WORK INSTRUCTIONS. A single number is required: how many lines in the entries hold the word "index".

[Items listed in a dataset]
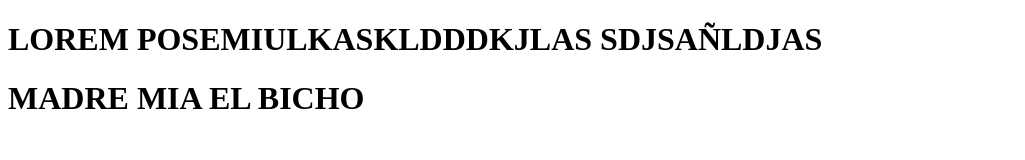
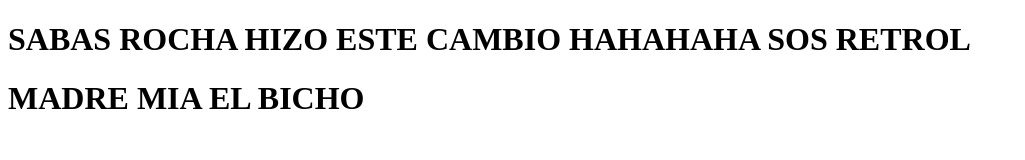
Before and after one commit to GabrielaR00/Taller_Git, a plain HTML site: page index.html in a window 1280 px wide. Shown: the whole page, without its empty margins (0-1025 px from the left). Drawn offline with Linux system fonts and the light colour scheme.

Commit message:
Update index.html

```diff
--- a/index.html
+++ b/index.html
@@ -2,7 +2,7 @@
 <html>
 <head>
 	<title>Taller Git</title>
-	<h1>LOREM POSEMIULKASKLDDDKJLAS SDJSAÑLDJAS</h1>
+	<h1>SABAS ROCHA HIZO ESTE CAMBIO HAHAHAHA SOS RETROL</h1>
 </head>
 <body>
 	<div>
```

RESPONSE BOX. 4